Our team of VALORANT writers look ahead to Champions and predict how groups will shake out.
Months of regional and international play, from open qualifiers to Masters playoffs brackets, have led to the ultimate event of the 2022 VCT season: the VALORANT Champions 2022 tournament.
This years world championship is expected to draw in one of the largest viewership numbers for VALORANT yet and will be the first Champions event to take place in front of a live crowd for the entire duration of playoffs at the Volkswagen Arena in Istanbul, Turkey. Additionally, playoffs are expanding from single-elimination to double-elimination this year, ensuring twice as much thrilling high-stakes action.
But ahead of playoffs, the 16 attending teams will be split into groups of four and will face each other in their own miniature double-elimination brackets, with the top two teams from each group advancing to playoffs. Before those teams meet, our own team of VAL PALS grouped up to give our predictions and expectations for the VALORANT Champions 2022 group stage.
Theres no boring group at VALORANT Champions, but Group A could easily be the most exciting and could shake out in a number of different ways. Starting from the top, Paper Rex easily command the most attention, after a fourth and second-place finish at both Masters events this year. The APAC powerhouse is stacked with playmakers, and Benkai and company excel at thrilling and feeding off any crowd. A lethal-looking Liquid squad is certainly a force to be reckoned with; the two-headed monster of ScreaM and Jamppi was operating at max capacity during the EMEA LCQ, and the team look to be playing their best VALORANT yet.
But the conversations before Champions seem to surround the biggest question mark: EDward Gaming representing China for the first time at an international VCT tournament. Their sample size is small but convincing, including grand finals appearances at all three of Chinas biggest tournaments and a flawless run through the East Asia LCQ. Leviatan can’t be counted out, either, after showing incredible toughness to pull off a close win against XSET in Copenhagen and flirting with upsets over both DRX and Fnatic. With all the capable teams in this group, Group A will be very compelling and competitive.
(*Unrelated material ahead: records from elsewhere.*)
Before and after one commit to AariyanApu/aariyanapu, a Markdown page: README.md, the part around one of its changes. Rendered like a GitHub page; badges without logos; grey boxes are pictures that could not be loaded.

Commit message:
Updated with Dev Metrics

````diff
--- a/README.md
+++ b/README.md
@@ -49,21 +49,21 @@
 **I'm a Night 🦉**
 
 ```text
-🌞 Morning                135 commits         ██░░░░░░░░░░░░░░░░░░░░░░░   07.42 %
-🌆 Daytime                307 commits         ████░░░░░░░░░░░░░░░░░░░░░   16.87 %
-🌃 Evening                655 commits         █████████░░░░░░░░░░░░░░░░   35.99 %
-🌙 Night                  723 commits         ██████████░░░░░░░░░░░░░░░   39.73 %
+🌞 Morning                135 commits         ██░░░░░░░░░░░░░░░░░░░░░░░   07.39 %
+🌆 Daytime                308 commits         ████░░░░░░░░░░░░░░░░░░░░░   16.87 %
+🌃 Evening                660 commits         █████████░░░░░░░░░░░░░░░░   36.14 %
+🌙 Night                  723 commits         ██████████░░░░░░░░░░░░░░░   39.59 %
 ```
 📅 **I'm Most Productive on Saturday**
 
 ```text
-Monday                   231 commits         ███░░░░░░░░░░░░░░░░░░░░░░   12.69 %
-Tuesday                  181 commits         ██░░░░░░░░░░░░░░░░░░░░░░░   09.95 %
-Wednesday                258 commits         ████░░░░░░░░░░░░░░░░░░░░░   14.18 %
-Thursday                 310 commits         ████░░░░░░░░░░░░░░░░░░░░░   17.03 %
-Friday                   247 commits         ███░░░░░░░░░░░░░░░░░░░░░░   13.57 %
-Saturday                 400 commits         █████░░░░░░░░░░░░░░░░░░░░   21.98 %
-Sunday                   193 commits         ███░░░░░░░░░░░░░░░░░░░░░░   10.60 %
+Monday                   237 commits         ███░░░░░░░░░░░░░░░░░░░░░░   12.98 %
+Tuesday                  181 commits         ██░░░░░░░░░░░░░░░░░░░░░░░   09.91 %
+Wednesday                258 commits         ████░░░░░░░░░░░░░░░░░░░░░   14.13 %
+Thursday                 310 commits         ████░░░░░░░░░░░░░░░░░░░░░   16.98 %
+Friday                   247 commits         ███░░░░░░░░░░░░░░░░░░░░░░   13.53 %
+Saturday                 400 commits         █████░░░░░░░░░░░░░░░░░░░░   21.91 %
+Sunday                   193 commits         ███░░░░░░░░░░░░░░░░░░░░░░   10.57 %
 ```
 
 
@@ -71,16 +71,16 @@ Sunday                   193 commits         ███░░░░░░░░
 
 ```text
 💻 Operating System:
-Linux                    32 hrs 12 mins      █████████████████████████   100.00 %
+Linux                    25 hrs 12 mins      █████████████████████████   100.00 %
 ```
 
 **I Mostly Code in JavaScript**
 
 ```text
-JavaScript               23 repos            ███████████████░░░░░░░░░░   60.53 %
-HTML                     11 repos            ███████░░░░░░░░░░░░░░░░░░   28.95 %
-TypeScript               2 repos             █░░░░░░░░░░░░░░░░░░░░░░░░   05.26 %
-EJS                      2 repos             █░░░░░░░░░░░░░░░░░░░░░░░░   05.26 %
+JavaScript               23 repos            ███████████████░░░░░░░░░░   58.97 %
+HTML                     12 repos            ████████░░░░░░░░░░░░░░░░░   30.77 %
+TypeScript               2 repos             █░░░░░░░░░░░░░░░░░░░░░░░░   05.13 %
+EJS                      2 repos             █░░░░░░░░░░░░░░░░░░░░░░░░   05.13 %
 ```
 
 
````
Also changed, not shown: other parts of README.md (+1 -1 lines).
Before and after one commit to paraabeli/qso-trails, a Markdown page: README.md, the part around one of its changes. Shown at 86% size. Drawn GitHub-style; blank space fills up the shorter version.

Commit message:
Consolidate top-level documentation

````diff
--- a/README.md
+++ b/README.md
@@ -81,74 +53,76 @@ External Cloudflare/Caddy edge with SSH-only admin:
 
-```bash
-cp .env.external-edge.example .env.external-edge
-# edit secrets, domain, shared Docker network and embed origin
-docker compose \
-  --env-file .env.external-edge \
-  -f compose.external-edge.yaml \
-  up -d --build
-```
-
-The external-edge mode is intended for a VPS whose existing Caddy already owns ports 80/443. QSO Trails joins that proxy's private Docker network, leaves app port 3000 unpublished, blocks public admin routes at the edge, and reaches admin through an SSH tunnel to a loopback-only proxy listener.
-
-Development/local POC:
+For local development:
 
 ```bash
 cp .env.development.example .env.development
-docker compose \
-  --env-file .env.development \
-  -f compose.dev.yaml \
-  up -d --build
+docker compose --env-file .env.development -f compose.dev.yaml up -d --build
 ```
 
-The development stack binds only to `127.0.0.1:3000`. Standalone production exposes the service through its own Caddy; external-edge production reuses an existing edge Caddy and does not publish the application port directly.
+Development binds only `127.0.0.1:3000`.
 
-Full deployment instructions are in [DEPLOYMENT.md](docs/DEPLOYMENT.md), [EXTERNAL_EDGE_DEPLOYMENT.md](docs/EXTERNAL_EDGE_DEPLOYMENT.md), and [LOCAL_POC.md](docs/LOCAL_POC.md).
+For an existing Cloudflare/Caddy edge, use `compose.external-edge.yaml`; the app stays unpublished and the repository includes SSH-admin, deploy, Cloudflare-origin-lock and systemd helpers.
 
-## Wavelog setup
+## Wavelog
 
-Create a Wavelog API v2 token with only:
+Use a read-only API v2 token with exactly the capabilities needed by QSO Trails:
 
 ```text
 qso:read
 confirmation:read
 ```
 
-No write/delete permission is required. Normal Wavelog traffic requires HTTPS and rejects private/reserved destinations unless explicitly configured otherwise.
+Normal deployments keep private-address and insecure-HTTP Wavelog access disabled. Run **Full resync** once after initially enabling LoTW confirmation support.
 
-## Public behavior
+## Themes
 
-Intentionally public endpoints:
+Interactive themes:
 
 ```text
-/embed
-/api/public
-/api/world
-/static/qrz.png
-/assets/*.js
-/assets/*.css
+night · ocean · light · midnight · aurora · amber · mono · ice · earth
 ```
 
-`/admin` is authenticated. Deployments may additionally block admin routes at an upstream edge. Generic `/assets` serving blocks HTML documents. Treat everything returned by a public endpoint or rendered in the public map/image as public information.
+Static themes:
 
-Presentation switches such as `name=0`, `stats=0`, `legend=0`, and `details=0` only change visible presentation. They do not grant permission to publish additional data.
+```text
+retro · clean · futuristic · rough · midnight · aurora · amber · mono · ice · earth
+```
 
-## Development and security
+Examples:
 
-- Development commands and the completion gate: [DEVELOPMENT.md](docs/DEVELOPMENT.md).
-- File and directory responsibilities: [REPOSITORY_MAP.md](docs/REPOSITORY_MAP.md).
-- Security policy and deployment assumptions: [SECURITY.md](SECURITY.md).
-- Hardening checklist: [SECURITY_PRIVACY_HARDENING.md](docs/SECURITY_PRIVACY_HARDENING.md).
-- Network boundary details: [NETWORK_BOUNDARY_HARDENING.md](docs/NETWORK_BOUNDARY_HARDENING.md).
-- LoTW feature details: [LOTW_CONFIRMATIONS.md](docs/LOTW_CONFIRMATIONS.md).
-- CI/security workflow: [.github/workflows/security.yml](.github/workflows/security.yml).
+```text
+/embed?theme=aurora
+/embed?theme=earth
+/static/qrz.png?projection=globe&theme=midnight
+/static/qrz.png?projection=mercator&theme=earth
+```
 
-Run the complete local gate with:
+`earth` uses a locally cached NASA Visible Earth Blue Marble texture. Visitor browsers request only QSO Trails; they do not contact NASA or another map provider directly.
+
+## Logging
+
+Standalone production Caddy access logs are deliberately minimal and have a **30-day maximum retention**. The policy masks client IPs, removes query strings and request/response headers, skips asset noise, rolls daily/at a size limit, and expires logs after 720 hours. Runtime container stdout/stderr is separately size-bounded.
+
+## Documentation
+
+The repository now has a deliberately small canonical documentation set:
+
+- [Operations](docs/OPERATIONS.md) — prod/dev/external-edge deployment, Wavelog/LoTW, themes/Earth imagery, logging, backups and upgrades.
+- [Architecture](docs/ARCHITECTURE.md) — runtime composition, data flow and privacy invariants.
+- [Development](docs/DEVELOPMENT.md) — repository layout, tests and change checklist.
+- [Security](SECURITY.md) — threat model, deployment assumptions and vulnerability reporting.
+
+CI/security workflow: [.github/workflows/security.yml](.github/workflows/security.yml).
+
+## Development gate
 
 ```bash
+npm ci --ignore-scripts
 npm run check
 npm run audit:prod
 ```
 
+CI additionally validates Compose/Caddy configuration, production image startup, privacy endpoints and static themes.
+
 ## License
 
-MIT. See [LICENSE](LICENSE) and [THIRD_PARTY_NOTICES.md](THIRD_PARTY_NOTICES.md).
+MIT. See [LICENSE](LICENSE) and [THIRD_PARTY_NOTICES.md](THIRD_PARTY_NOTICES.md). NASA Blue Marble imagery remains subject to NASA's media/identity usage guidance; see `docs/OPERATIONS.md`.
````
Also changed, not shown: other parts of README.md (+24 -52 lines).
Group B is stacked, and the main battle we have our eyes focused on is between OpTic and LOUD. These teams built a rivalry after they were the last two teams standing way back at Masters One in April. OpTic have remained the stronger team, but after they both fell out of contention for Masters Two earlier than expected, OpTic and LOUD come into Champions with something to prove. This should be a heavyweight match from the start.
ZETA Division cant be forgotten; there’s always potential for a surprise when it comes to this squad. The Japanese team might win a competition between who has the most loyal fans, but to make it through this tough group, they will have to be at their very best. BOOM Esports are the groups dark horse. The Indonesian team is used to coming second and third place in the APAC region, and had to fight their way through the APAC LCQ just to make it to Istanbul. Standing in the shadow of Paper Rex and XERXIA, BOOM have a ton of experience to gain here at their first international LAN on the esports biggest stage.
C stands for champions. FPX are here after their victory in Copenhagen, a performance where the squad shook off their demons against Fnatic and completed a full lower-bracket run all the way to the title. The way FPX navigated through their first LAN as a teamat first with a substitute player, no lessshould leave little doubt as to who is the favorite to advance out of Group C.
That doesnt mean the group is set in stone, however; the other three teams in Group C are all more than capable of playing spoiler. XSET, KRU, and XERXIA all have a habit of making what seems like straightforward games on paper look anything but. XSET looked a little dazed by the teams LAN experience in Copenhagen, and will be looking forward to their revenge arc. XERXIA didnt make it out of the group stage in either Masters tournament this year, but almost every single one of their matches was close and they quite nearly took out FPX in Copenhagen. KRU are perhaps the poster children for unexpected deep runs at international tournaments after their stunning third-fourth place finish at Champions 2021.
Just because theres a favorite in this group doesnt mean we wont see any big upsets in Group C. Everyone here should tread lightly.
Theres no shortage of talented teams at Champions this year. Each team has fought their way through a gauntlet of qualifiers in preparation for this moment, but theres no telling how these teams will perform on the big stage. This will be Fnatic and FURIAs second appearance at Champions while 100 Thieves and DRX will be representing their regions for the first time. These teams have had mixed performances throughout the year, making them the dark horses of Champions. Any of these teams could walk away with the top seed in their group or fall short at the bottom.
If one of these teams deserve a closer look, its 100 Thieves. The last time 100 Thieves played on an international stage was Masters Berlin in 2021 with a completely different roster and coaching staff. Over the course of 2022, 100 Thieves have put the pieces of their complicated puzzle together to form a championship-level team. Despite the rough performances, 100 Thieves have seemingly hit their stride at the right time. They plowed their way through the lower bracket of the North American Last Chance Qualifier, sweeping both FaZe Clan and The Guard to punch their tickets to Istanbul. If 100 Thieves can continue to play as a unit, they have a good chance of making it out of Group D.